This recipe also includes a bulk fermentation, which helps kickstart aeration, which can last between one and two hours, before it goes into the fridge for at least 8 hours, which slows down the fermentation and allows more flavor to develop. You can leave the dough in the fridge, covered loosely in plastic, for up to 24 hours, so consider what time you’d like to bake it, and plan accordingly. Since half of the toppings are added once the focaccia is relatively cool, you can bake a loaf a few hours or a day in advance, wrap it tightly in plastic and store it in the fridge.
To serve, warm gently in a low oven to take the chill off before adding the final toppings.
- In a small bowl, combine 100 grams of the water with the yeast. Stir to dissolve and let sit until foamy, about 5 minutes.
- In a large bowl, combine the flour, remaining water, and 30 grams of olive oil. Add the yeast mixture, and mix thoroughly with your hands until all the visible flour is incorporated and a shaggy dough forms, about 3 minutes.
- Cover the dough loosely in plastic wrap and set aside to autolyse for 30 minutes. This will help the flour to become fully hydrated, activating enzymes that will help the yeast to access its nutrients.
- Sprinkle the salt over the dough and mix with your hands until fully incorporated. The dough should feel smooth and supple and a little taught.
- Cover with plastic wrap and allow the dough to sit at room temperature for about 1-2 hours to ferment. It should appear bubbly and nearly doubled in size. It's okay if it hasn't fully doubled by this point; it will continue to ferment in the fridge.
- Chill the covered dough for at least 8 hours, and up to 24. This lengthy fermentation will develop flavor and structure.
- Remove the dough from the fridge and allow the dough to warm slightly at room temperature, about 30 minutes.
- Apply 15g of olive oil to a 13x18" rimmed baking sheet and use a spatula to scrape the dough from the bowl onto the oiled sheet. Using oiled hands, gently stretch dough, pushing it into the corners of the pan. If it tenses up, let it rest for 5-10 minutes. This will allow the gluten to relax, making it easier to stretch.
- Using hands or a pastry brush, gently rub 15g of olive oil over the top of the dough. Cover gently in plastic wrap and allow to proof in a warm place for 1-2 hours, or until it's puffy and bubbly, and has grown to fill the tray. 30 minutes before baking, preheat the oven to 450°F.

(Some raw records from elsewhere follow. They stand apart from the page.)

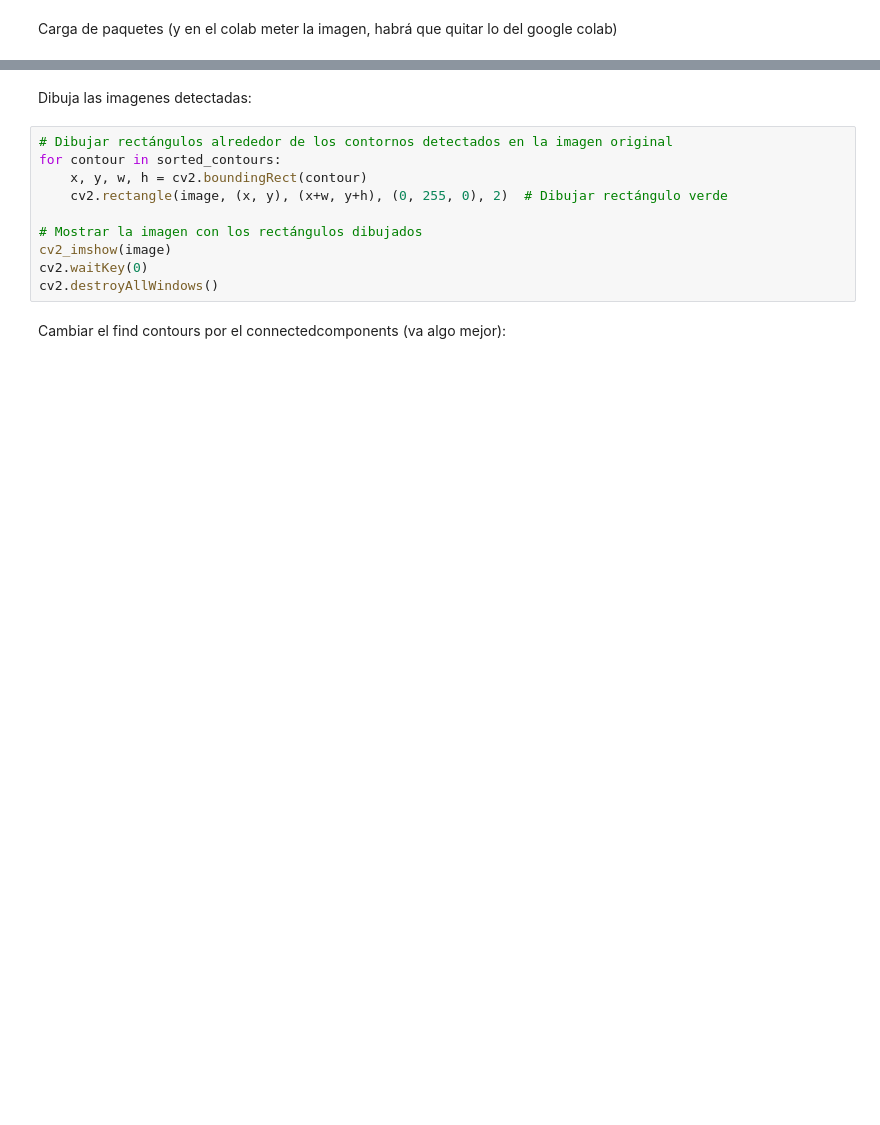
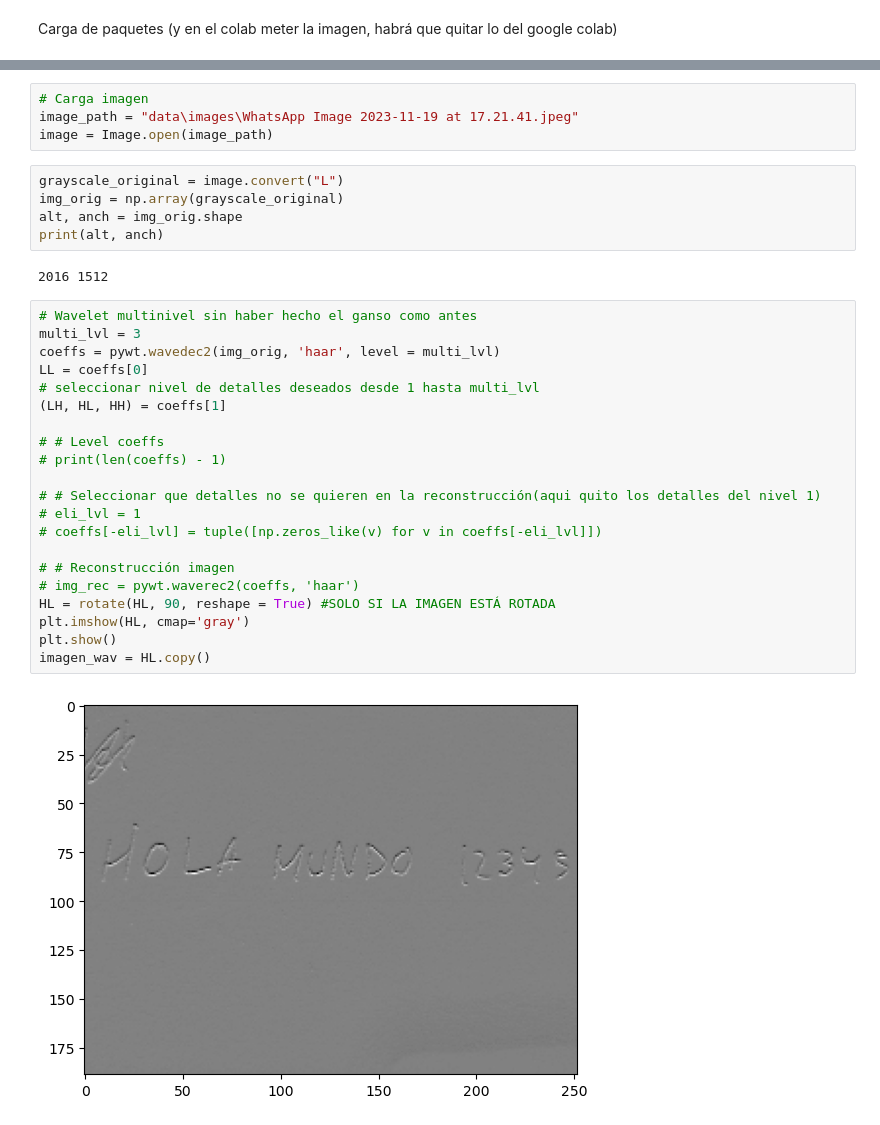
Before and after one commit to ancare2/Trabajo_ReconocimientoTexto, a Jupyter notebook: Prueba_OCRs.ipynb, the cells around one changed output, grey strips where cells are left out. Cells and saved outputs as stored; diff of their text form; blank space fills up the shorter version.

```diff
--- a/Prueba_OCRs.ipynb
+++ b/Prueba_OCRs.ipynb
@@ -120,14 +35,34 @@ cv2.destroyAllWindows()
-# %% [markdown]
-Dibuja las imagenes detectadas:
-# %%
-# Dibujar rectángulos alrededor de los contornos detectados en la imagen original
-for contour in sorted_contours:
-    x, y, w, h = cv2.boundingRect(contour)
-    cv2.rectangle(image, (x, y), (x+w, y+h), (0, 255, 0), 2)  # Dibujar rectángulo verde
-
-# Mostrar la imagen con los rectángulos dibujados
-cv2_imshow(image)
-cv2.waitKey(0)
-cv2.destroyAllWindows()
-# %% [markdown]
-Cambiar el find contours por el connectedcomponents (va algo mejor):
+# %%
+# Carga imagen
+image_path = "data\images\WhatsApp Image 2023-11-19 at 17.21.41.jpeg"
+image = Image.open(image_path)
+# %%
+grayscale_original = image.convert("L")
+img_orig = np.array(grayscale_original)
+alt, anch = img_orig.shape
+print(alt, anch)
+# %% [output]
+2016 1512
+# %%
+# Wavelet multinivel sin haber hecho el ganso como antes
+multi_lvl = 3
+coeffs = pywt.wavedec2(img_orig, 'haar', level = multi_lvl)
+LL = coeffs[0]
+# seleccionar nivel de detalles deseados desde 1 hasta multi_lvl
+(LH, HL, HH) = coeffs[1]
+
+# # Level coeffs
+# print(len(coeffs) - 1)
+
+# # Seleccionar que detalles no se quieren en la reconstrucción(aqui quito los detalles del nivel 1)
+# eli_lvl = 1
+# coeffs[-eli_lvl] = tuple([np.zeros_like(v) for v in coeffs[-eli_lvl]])
+
+# # Reconstrucción imagen
+# img_rec = pywt.waverec2(coeffs, 'haar')
+HL = rotate(HL, 90, reshape = True) #SOLO SI LA IMAGEN ESTÁ ROTADA
+plt.imshow(HL, cmap='gray')
+plt.show()
+imagen_wav = HL.copy()
+# %% [output]
+[figure, added]
```
Also changed, not shown: parts of 12 cells of this notebook, 1 other file.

- When the oven is preheated and the dough is puffy, use your fingers to press deep dimples across the entirety of the dough. Bubbles should rise to the surface, and the dough should spring back only slightly, leaving the dimples intact.
- Apply any toppings and bake until the focaccia is crisp and golden brown, about 20-25 minutes. If not using additional toppings, drizzle generously with olive oil and sprinkle with flaky sea salt.
- Remove from oven, allow to cool slightly, and, if serving immediately, apply any remaining toppings. Alternatively, wrap the cooled focaccia in plastic and refrigerate up to 24 hours before serving. To serve, warm gently in a low oven, and apply any remaining toppings immediately before serving.
Alex Testere is a writer, editor, and illustrator based in Brooklyn. He spends most of his time cooking and thinking about his houseplants.